New Delhi: A parliamentary committee, headed by a BJP MP, has expressed anguish at the Ministry of Human Resource Development not being able to implement the 27% reservation in central educational institutions (CEIs) despite guidelines being issued by the government.
The panel also observed that reserved category students of the University of Allahabad were being treated unjustly at the interview stage of admission to the D.Phil course.
The panel, chaired by Rajen Gohain, has in its fourth report on “measures undertaken to secure representation of OBCs and for their welfare in universities and other higher educational/technical institutions” pulled up the Smriti Irani-led ministry for failing on various counts.
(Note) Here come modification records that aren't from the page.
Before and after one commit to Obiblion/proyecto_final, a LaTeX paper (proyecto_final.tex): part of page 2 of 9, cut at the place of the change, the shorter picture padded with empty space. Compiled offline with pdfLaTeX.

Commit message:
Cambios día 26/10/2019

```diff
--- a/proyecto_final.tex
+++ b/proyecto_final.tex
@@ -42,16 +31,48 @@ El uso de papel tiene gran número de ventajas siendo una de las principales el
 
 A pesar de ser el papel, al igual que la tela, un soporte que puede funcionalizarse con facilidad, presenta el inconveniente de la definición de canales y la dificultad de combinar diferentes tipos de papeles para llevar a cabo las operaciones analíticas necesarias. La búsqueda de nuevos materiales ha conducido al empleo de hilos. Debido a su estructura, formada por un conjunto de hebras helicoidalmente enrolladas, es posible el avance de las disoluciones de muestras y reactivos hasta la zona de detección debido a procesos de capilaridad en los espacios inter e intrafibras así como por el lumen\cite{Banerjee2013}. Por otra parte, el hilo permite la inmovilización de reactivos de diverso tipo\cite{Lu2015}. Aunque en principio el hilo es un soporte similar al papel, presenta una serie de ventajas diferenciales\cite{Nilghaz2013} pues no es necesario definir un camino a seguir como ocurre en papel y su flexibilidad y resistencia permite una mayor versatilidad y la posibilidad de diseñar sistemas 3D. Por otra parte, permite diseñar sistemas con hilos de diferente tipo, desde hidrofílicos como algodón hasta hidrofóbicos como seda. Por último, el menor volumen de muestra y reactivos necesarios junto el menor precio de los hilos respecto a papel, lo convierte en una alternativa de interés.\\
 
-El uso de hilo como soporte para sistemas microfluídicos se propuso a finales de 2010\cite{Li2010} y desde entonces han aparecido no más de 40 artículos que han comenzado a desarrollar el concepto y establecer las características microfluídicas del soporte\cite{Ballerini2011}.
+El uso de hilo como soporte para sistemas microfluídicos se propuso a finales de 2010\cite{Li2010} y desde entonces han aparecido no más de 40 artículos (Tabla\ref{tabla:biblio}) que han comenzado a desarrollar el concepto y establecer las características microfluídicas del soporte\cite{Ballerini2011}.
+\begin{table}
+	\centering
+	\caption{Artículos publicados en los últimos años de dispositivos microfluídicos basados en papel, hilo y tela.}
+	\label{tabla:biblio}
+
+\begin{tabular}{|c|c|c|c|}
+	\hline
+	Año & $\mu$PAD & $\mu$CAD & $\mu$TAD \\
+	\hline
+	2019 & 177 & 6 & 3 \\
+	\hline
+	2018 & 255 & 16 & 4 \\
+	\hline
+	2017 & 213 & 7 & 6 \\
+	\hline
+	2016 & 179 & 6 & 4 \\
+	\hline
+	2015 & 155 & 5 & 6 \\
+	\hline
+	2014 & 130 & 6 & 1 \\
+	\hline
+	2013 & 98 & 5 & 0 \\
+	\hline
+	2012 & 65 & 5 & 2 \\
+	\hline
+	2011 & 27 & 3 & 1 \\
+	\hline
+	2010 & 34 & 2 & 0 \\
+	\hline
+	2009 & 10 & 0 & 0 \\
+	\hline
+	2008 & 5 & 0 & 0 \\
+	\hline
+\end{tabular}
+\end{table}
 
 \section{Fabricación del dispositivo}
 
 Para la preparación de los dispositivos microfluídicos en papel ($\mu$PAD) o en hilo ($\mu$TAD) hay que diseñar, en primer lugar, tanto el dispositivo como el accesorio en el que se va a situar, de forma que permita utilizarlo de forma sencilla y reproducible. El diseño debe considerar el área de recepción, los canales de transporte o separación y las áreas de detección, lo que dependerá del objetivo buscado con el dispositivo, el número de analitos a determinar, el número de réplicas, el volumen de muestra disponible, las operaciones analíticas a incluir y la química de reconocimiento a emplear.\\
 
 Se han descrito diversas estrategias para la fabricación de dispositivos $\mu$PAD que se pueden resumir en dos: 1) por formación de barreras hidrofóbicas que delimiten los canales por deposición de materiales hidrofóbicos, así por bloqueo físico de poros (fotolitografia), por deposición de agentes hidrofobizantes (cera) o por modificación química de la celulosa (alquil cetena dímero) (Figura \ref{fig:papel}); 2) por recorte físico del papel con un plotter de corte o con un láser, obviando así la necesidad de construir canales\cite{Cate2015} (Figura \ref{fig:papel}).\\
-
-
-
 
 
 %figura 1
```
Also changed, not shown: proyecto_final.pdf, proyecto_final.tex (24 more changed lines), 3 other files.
The committee said it was informed about serious complaints regarding violation of reservation rules, discrimination against OBC and SC students, especially in admissions in the ancient history department and also regarding the non-disposal of the complaints of OBC students at Allahabad university.
“The Ministry of Human Resource Development, on being asked by the Committee, set up an Enquiry Committee to look into the complaints regarding violation of rules in the University of Allahabad. As per the findings of the Enquiry Committee, the reserved category students were being treated unjustly at the interview stage of admission to D.Phil course,” the panel said.
It suggested that the D.Phil admission process be modified to avoid a repeat of such incidents. It also deprecated the flouting of the reservation rules and discrimination meted out to OBC students and recommended that responsibility should be fixed and stringent action be taken against those responsible.
The committee also said that while Article 46 of the Constitution expressly provides that the state shall promote with special care the educational and economic interests of the weaker sections of the people, it was revealed that even the additional grant given by the HRD ministry to the CEIs to upgrade the infrastructure for facilitating the implementation of OBC reservation had not been fully utilised. It also observed that there is no effective mechanism in the ministry and the University Grants Commission to monitor the utilisation of the funds allocated to facilitate reservation of OBCs.
On the issue of the implementation of the Central Educational Institutions (Reservation in Admission) Act, 2006 that sought to provide reservation to OBC students for admissions in the CEIs, the panel said it was “substantially delayed due to litigations and other factors’’.
The panel observed that the representation of OBC students in the CEIs, including central universities and technical institutions such as the IITs and NITs, remained “far from satisfactory”.
To illustrate the low level of OBC representation at central universities, the panel provided data on the reservation for these during the 2014-15 academic session:
Central University of Jammu — 16.30%
Central University of Kashmir — 4.40%
Central University of Punjab — 20.13%
Central University of Tamil Nadu — 19.19%,
HNB Gharwal University — 5.24%
University of Delhi — 22.70%
Rajiv Gandhi University — 7.00%
Vishwa Bharati — 22.45%
The situation, it said, was “equally distressing” in IITs and other science and research institutes. The percentage of OBC representation at some of these institutes are:
IIT Delhi — 21.52%
IIT Kanpur — 18.90%
IIT Kharagpur — 25.49%
IIT Mumbai — 24.70%
NIT Kurukshetra — 24.26%
NIT Srinagar — 17%
IISER Kolkata — 14.87%
IISER Pune — 23.69%
The panel said it felt “the approach of the Universities and other technical institutions has been rather lax in providing due representation to OBC students.”
On the issue of reservation of OBCs in the university faculty, the committee expressed deep concern at the “gross violation of the Government of India orders’’. It said according to the information furnished to it, as on March 31, 2015, there were 50 backlog OBC vacancies at Vishwa Bharti, 45 at the Harisingh Gaur University, 44 at Guru Ghasidas University, 34 at Pondicherry University, 33 at Tezpur University, and 32 each at Assam University, the University of Delhi and the University of Allahabad. “The situation is disturbing in other Universities also and still worse in a number of technical institutions,” the committee held.
The panel also observed that there was no reservation for the posts of associate professors and professors in science and technology subjects at the technical institutions. It said it was “unable to find any reason for such discrimination in reservation in respect of science and technology subjects and non science and technology subjects” and urged the Centre to bring uniformity in the matter.
On the issue of utilisation of funds, upgradation of infrastructure and monitoring, the panel noted that additional funds amounting to 2,166.89 crore rupees were allocated to central universities and 4,227.46 crore rupees to the centrally funded technical institutions to expand capacity by 54% to provide OBC reservations without reducing the general category seats.
The HRD ministry, it said, was unable to provide detailed information regarding the utilisation. It also noted that the funds could be utilised fully in most central universities, including at the universities of Delhi and Allahabad.
The panel also said it was “sad to note” that several universities like Central University of Kerala, Bihar, Gujarat, Himachal Pradesh, Jammu, Jharkhand and Karnataka had not been allocated additional funds to create the necessary infrastructure.